- **Exercise instructions**
Please copy each line of the listing that includes the string "else".
↓↓↓
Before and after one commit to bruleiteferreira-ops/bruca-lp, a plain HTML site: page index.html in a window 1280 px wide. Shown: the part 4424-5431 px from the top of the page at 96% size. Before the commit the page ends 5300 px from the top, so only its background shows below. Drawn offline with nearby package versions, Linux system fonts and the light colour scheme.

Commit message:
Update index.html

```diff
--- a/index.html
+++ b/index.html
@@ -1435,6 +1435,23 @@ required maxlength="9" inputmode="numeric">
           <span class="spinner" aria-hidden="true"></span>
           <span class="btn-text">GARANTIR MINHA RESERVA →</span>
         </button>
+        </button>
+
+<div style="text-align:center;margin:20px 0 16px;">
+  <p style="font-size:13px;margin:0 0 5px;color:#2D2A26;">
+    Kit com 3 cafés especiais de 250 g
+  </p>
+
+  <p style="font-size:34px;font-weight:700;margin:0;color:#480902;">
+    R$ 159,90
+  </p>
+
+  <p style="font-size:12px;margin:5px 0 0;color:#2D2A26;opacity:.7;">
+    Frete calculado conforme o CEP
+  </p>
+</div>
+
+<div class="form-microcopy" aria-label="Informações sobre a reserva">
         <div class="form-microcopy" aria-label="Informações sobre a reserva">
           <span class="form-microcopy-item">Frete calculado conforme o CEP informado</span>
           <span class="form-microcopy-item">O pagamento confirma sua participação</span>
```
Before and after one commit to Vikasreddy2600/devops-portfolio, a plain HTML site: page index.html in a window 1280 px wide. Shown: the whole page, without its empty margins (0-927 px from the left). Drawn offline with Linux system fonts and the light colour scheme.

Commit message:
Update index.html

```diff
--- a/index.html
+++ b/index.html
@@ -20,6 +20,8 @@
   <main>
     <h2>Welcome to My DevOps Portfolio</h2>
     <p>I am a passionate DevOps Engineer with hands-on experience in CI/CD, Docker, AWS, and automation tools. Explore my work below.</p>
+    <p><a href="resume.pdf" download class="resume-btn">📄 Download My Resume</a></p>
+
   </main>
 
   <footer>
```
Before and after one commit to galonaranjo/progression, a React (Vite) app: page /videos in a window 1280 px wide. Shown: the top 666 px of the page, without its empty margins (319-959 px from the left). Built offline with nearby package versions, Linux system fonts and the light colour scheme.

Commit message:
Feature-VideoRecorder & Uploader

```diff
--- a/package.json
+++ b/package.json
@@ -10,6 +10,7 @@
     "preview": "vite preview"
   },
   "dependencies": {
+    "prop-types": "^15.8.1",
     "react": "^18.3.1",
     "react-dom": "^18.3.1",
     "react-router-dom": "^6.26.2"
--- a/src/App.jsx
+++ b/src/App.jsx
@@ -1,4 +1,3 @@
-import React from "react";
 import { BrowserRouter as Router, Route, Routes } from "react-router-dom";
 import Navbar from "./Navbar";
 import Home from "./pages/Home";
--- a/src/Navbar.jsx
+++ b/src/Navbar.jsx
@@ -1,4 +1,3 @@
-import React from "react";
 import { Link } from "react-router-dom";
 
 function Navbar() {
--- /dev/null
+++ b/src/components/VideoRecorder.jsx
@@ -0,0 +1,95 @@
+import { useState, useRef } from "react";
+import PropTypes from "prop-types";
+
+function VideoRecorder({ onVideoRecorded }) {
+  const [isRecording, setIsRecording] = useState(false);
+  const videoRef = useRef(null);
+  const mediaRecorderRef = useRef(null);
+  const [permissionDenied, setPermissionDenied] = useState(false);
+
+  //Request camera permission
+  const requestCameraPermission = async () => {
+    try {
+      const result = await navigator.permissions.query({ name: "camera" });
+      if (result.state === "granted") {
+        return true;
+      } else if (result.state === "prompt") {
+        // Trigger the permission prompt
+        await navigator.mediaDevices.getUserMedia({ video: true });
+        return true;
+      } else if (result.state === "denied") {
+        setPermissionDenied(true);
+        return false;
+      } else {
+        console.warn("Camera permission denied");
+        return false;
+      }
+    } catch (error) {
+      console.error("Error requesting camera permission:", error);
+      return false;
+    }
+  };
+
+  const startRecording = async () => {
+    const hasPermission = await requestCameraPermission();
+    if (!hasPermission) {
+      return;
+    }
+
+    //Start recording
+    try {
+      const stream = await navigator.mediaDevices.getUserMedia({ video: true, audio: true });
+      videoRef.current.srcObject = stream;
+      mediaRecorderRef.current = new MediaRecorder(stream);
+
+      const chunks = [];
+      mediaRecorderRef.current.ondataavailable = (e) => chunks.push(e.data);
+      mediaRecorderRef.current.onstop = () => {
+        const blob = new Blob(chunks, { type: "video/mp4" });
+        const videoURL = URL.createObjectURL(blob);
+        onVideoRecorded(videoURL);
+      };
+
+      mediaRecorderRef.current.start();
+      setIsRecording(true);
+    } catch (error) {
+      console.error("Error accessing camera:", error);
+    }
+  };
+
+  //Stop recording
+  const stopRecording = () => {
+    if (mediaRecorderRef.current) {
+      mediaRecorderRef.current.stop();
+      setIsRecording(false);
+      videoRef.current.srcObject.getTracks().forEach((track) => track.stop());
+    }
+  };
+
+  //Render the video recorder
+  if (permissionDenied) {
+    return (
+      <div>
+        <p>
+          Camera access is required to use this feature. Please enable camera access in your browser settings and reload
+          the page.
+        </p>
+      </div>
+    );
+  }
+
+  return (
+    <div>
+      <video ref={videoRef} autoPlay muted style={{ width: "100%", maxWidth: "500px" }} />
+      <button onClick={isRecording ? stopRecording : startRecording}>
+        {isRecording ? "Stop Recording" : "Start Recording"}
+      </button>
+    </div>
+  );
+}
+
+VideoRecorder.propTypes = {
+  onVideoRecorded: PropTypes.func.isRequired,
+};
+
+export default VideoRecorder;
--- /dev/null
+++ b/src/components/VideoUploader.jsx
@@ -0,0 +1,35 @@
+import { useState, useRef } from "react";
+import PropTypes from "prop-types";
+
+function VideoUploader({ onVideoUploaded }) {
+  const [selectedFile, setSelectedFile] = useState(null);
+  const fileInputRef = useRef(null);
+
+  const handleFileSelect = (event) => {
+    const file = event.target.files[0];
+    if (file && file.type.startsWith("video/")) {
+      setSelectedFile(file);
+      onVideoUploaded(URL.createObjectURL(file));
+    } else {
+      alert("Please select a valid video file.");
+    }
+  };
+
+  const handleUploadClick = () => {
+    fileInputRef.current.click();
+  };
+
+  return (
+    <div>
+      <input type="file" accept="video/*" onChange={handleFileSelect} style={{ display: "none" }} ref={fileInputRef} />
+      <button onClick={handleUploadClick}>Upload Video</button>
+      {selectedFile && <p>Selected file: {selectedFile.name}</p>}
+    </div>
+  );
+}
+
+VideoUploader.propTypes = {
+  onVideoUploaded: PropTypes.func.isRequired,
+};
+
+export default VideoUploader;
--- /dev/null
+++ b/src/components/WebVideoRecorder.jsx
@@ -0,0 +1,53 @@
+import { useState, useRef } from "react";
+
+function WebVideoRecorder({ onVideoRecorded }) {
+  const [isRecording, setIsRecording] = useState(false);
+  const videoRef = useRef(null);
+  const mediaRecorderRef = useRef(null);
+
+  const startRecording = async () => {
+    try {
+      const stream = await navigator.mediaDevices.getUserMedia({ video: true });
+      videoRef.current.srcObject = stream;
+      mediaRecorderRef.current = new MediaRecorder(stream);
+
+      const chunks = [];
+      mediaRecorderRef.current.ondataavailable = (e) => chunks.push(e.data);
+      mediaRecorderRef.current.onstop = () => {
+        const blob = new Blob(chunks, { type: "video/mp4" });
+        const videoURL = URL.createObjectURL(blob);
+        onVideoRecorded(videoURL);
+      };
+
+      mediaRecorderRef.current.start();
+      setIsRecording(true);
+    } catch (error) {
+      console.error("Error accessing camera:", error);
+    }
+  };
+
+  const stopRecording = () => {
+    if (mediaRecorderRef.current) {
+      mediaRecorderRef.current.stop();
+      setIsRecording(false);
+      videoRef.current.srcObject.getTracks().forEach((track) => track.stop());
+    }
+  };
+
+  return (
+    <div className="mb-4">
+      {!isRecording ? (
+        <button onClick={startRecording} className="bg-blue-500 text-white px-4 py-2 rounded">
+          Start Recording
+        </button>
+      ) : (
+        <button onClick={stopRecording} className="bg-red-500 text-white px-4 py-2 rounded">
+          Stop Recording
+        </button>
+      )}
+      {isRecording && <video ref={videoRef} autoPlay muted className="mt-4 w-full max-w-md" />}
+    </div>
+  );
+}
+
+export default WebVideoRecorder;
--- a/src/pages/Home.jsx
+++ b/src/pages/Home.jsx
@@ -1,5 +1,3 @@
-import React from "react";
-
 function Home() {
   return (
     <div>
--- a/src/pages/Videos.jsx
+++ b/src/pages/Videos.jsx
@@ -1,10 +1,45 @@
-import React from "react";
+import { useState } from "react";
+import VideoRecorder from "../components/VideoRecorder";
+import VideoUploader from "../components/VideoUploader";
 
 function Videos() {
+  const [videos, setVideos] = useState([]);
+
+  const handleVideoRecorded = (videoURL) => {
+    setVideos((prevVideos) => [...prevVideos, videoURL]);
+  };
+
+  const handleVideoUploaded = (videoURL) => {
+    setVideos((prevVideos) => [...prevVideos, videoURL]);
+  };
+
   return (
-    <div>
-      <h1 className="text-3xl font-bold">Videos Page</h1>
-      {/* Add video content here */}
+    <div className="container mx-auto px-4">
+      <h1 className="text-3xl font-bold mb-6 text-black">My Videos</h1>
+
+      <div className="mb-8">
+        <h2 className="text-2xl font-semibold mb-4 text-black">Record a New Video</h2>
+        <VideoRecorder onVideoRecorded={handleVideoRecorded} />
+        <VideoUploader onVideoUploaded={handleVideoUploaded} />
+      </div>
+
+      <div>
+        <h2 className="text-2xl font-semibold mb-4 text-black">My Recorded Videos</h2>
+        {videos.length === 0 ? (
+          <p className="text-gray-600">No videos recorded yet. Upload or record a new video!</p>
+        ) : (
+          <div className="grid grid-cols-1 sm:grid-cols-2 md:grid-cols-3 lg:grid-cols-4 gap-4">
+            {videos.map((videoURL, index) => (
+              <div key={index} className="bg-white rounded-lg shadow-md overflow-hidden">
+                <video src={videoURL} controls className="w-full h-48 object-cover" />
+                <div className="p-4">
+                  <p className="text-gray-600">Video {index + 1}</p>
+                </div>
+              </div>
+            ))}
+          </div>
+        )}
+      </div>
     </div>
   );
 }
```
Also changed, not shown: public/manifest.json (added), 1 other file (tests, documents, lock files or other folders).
↑↑↑
- **Reply to the task**
+      } else if (result.state === "prompt") {
+      } else if (result.state === "denied") {
+      } else {
+    } else {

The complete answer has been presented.